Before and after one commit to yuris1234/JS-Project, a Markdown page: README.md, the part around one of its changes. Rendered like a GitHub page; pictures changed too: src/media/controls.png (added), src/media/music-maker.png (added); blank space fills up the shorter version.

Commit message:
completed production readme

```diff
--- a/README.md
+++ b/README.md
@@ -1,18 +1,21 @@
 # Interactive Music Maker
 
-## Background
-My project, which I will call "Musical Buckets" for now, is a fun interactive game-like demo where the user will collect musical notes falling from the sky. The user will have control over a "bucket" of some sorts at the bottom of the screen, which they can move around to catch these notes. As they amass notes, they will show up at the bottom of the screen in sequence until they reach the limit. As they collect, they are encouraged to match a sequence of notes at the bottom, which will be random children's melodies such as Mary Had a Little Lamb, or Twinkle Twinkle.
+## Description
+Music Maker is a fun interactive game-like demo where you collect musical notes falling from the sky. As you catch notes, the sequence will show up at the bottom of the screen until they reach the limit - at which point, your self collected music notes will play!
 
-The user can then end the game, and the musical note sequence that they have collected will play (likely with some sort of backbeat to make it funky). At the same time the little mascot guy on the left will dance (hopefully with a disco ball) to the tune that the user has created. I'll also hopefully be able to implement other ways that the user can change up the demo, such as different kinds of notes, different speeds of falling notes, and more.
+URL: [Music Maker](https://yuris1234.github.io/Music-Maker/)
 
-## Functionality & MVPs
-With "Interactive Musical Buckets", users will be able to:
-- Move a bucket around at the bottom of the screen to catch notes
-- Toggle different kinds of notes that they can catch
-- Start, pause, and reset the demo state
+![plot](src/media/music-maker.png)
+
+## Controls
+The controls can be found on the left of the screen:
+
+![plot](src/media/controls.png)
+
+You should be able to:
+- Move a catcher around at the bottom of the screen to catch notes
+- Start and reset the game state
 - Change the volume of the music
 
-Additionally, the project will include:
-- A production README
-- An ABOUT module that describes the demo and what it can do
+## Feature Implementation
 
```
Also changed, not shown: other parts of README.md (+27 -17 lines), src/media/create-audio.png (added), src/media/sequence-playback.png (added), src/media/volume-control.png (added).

^^^^

> **WHAT IS NEEDED**
The word "able" appears in how many lines of the records? Give the number only.

> **RESPONSE AREA**
3